***** Data extract *****

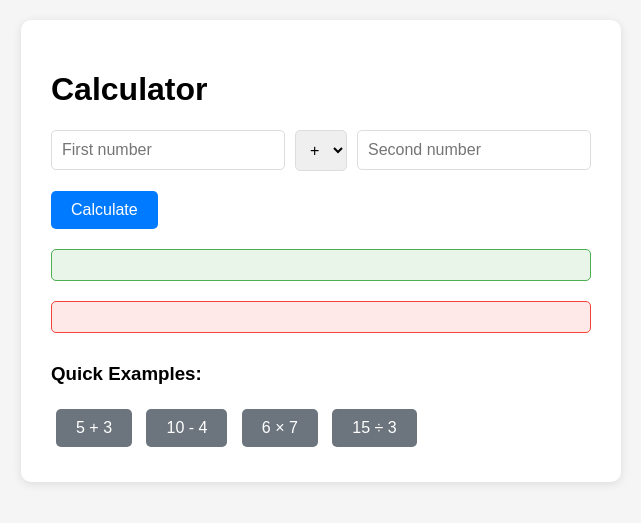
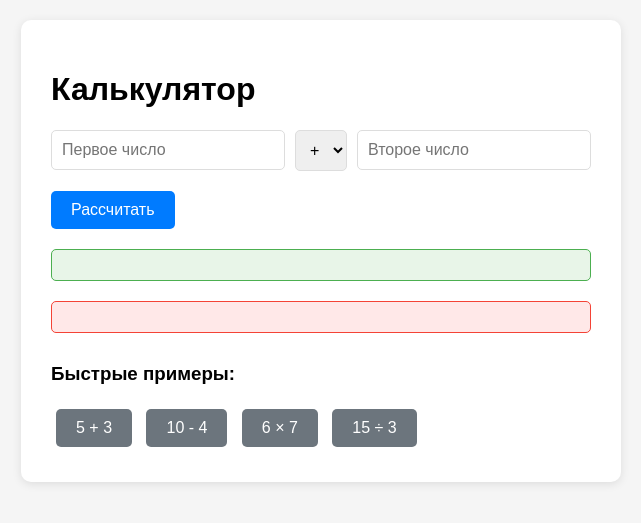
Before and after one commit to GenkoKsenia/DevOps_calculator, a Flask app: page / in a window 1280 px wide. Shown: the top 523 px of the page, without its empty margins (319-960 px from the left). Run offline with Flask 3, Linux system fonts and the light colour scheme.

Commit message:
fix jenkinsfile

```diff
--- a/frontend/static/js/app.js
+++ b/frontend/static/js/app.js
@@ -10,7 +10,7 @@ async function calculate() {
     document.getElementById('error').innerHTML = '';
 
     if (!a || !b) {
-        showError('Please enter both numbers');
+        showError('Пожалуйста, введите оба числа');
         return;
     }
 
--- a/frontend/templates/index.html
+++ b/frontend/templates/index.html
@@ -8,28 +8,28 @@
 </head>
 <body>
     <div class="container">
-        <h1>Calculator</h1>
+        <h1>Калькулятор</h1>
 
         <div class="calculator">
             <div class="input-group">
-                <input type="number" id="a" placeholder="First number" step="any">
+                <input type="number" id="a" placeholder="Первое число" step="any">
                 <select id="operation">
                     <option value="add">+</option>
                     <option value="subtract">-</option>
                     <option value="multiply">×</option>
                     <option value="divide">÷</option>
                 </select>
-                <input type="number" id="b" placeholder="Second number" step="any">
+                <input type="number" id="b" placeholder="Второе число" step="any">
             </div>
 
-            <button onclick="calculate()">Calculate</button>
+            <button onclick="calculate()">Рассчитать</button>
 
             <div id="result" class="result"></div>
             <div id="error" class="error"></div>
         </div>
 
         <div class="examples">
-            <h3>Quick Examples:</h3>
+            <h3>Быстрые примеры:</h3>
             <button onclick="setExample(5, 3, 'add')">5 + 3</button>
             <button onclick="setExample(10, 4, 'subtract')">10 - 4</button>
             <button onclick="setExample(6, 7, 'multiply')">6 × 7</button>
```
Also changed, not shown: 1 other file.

*****
***** Data extract *****

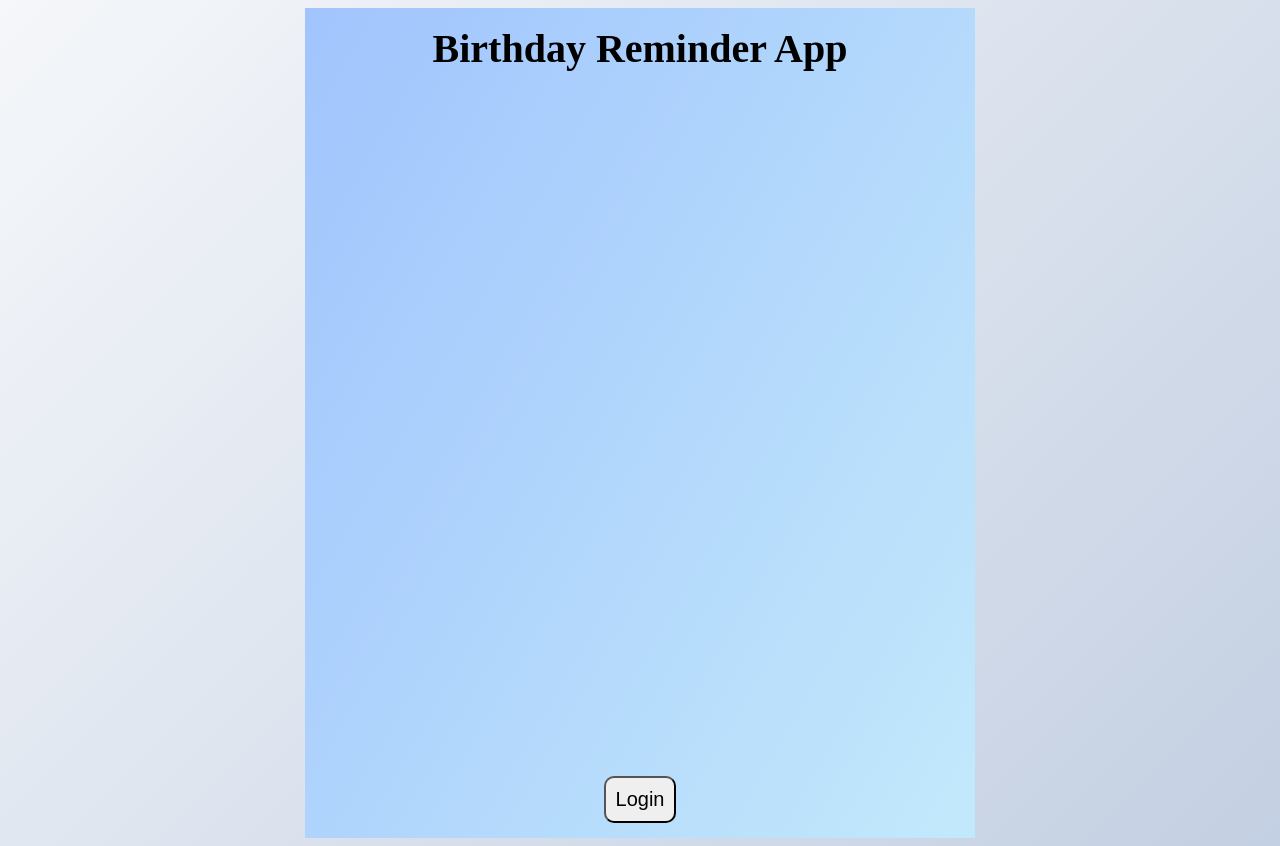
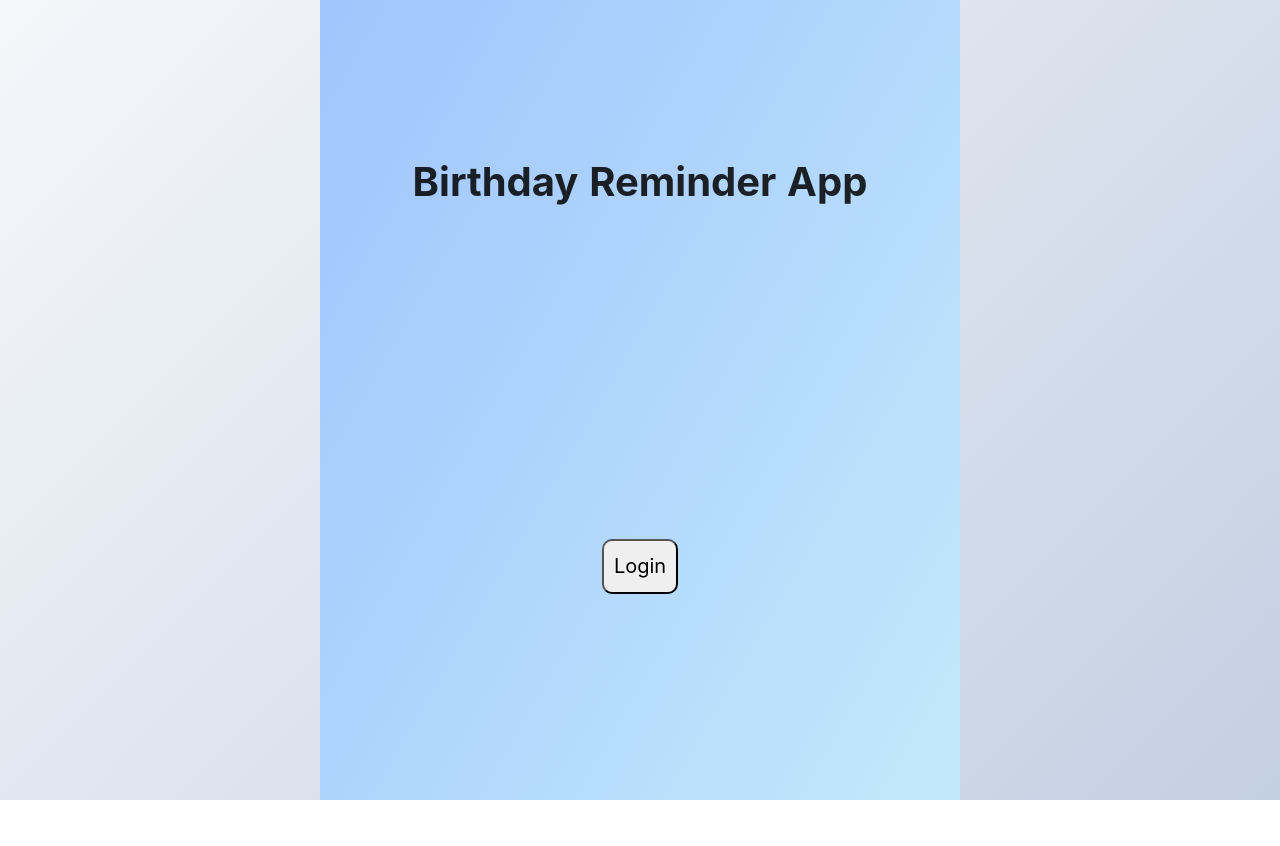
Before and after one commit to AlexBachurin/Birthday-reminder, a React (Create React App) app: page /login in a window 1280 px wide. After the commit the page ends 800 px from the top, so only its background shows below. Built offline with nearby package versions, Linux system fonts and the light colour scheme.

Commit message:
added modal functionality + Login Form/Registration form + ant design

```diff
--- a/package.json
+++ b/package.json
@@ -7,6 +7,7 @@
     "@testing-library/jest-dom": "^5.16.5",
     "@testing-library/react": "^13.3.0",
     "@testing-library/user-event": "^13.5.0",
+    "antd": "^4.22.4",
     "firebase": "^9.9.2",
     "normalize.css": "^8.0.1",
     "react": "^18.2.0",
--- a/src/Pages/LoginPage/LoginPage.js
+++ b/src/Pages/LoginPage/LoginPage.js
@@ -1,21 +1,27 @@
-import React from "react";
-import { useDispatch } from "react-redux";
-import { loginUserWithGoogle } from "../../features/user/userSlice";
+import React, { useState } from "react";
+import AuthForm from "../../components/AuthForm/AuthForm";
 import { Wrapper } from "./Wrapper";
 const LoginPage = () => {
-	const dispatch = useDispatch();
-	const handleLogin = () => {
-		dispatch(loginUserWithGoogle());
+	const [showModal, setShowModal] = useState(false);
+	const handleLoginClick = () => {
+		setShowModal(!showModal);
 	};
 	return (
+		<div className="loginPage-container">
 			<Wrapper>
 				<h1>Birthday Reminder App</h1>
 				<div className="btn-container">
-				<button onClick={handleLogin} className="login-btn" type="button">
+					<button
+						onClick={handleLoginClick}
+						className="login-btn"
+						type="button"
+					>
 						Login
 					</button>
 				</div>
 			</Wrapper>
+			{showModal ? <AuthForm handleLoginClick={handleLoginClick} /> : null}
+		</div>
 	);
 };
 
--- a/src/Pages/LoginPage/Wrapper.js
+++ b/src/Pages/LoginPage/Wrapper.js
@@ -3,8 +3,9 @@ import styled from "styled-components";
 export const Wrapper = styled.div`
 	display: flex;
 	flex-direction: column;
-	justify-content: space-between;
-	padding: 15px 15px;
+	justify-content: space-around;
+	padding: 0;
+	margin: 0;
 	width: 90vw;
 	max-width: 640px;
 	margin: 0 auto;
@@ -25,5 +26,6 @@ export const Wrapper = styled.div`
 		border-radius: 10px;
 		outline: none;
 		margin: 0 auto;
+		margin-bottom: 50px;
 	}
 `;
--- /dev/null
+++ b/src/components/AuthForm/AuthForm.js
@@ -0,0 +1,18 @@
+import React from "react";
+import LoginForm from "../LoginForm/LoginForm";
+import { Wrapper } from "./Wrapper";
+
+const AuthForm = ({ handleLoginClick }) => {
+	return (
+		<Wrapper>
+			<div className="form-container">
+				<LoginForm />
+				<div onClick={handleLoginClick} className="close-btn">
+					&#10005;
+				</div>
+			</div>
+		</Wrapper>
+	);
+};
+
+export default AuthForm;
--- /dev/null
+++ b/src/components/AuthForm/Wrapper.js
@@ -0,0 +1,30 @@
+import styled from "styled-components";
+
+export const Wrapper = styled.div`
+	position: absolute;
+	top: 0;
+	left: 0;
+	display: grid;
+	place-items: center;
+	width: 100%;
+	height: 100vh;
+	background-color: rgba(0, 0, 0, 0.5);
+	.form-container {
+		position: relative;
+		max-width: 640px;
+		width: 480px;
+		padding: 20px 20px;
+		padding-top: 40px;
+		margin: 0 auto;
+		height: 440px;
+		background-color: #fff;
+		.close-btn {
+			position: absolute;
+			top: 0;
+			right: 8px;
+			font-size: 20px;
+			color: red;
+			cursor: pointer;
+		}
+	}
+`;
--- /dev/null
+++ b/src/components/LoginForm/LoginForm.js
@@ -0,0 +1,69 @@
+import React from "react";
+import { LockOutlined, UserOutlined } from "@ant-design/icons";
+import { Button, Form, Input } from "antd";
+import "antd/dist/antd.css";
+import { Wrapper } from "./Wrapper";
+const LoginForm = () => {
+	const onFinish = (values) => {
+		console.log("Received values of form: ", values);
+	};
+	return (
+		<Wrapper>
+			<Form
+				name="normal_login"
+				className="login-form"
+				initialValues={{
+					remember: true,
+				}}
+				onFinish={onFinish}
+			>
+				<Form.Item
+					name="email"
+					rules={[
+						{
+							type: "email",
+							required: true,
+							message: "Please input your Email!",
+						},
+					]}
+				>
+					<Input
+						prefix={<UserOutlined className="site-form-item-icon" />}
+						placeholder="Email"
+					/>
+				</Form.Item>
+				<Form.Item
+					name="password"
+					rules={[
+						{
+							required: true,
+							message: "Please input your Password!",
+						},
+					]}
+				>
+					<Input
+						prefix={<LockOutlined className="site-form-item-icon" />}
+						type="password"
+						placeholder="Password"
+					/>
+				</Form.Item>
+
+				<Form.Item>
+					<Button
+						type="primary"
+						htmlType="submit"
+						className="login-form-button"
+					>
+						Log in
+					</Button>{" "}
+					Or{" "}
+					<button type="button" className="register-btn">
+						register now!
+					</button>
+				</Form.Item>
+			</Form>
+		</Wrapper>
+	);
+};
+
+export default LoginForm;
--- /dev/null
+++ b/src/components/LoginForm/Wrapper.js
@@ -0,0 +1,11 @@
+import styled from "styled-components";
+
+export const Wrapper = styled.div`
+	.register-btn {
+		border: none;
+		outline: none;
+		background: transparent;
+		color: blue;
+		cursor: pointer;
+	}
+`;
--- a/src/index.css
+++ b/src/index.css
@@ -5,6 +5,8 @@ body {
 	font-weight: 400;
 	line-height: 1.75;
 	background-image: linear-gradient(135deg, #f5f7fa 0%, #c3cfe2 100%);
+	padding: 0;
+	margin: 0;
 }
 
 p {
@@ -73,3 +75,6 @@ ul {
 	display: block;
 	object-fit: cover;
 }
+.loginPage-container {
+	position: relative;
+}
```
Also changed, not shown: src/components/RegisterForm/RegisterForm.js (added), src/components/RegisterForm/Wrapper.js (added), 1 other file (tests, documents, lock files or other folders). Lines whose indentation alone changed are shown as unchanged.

*****

Your assignment: Wherever the string "none" occurs in the data, copy the line that holds it.

Response box:
 		outline: none;
+		border: none;
+		outline: none;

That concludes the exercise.